Structured diff data:
▼

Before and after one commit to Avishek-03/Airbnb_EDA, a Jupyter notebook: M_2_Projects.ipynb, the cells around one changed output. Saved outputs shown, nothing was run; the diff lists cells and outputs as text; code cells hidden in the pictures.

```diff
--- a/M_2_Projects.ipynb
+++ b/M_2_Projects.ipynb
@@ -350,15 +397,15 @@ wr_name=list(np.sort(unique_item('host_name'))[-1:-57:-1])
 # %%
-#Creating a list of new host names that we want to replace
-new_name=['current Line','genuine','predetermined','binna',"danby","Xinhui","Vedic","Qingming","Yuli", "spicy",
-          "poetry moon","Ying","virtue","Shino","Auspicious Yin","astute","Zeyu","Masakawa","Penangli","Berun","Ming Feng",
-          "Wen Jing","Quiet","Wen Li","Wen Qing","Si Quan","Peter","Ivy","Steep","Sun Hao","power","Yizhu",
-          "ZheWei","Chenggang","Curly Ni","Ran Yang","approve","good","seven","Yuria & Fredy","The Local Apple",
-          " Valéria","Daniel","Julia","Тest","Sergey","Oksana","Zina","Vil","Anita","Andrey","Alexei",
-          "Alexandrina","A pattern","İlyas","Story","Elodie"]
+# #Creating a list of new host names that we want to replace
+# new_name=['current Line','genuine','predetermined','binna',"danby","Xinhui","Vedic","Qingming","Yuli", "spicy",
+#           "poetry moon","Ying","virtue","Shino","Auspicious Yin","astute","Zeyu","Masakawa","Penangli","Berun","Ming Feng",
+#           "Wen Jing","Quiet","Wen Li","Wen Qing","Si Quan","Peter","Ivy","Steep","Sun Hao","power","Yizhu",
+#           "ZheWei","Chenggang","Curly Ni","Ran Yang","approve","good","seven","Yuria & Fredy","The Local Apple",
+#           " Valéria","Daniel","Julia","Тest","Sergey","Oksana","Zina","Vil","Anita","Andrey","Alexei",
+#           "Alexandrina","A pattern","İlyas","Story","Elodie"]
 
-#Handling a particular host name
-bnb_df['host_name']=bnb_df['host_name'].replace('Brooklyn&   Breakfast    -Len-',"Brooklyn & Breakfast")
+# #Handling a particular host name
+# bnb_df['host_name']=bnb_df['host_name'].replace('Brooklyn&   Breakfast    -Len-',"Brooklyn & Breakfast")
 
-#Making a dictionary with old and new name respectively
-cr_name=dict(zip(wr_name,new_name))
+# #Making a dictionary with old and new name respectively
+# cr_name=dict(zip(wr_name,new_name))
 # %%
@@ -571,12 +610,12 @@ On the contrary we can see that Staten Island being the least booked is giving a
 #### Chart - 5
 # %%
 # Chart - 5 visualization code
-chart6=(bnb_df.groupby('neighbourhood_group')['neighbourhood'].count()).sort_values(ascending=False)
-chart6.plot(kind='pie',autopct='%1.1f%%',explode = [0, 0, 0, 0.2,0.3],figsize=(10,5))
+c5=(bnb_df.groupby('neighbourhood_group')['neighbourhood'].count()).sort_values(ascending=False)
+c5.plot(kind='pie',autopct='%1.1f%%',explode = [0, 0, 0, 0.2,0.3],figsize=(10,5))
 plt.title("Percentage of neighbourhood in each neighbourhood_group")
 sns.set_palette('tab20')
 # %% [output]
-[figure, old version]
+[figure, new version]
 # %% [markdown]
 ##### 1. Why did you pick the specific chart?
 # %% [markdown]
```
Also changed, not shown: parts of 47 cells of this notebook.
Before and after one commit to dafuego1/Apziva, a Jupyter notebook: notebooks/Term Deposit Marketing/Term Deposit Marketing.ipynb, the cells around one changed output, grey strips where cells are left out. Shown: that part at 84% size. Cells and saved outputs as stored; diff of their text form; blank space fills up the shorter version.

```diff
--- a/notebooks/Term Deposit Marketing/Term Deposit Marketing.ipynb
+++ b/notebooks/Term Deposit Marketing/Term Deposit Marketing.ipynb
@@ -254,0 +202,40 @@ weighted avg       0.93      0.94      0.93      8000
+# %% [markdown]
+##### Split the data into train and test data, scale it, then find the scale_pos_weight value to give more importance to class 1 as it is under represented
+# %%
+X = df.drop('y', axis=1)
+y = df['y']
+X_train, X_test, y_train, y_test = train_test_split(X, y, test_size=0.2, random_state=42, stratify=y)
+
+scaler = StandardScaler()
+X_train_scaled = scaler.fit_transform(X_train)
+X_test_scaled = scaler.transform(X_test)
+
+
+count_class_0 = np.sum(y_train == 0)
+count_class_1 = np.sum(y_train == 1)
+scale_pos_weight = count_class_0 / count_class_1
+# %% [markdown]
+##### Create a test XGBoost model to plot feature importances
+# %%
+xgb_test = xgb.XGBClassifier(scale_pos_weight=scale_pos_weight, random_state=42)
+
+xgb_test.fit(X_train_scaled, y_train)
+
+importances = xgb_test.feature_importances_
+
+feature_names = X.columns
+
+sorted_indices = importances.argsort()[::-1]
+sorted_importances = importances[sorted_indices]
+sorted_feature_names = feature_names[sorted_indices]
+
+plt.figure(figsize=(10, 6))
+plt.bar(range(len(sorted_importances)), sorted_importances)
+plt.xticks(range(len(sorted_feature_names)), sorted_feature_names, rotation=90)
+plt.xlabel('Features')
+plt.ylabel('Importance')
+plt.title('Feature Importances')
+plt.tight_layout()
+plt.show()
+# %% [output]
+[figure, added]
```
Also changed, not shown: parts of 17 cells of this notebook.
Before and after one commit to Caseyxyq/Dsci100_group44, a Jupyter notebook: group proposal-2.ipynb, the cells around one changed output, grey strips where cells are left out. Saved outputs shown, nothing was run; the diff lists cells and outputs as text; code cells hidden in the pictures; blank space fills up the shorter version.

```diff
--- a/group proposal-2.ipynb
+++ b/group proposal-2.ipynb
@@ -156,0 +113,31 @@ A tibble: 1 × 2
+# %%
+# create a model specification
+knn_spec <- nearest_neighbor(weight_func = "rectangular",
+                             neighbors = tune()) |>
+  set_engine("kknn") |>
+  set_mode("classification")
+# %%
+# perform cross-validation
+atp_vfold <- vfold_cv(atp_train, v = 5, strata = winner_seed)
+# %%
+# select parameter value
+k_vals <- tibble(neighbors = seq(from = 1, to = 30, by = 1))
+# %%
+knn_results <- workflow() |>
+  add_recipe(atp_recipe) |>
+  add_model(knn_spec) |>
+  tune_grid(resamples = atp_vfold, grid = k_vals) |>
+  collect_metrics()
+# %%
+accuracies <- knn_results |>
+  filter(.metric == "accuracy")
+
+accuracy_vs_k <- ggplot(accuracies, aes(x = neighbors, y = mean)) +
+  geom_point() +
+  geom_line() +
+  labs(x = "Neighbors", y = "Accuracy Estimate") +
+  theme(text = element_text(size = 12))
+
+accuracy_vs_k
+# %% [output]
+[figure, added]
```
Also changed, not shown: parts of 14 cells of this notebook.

▲

Directions for this task:
Across the records above, how many lines hold the string "figure"? The number alone will do.

Task solution:
5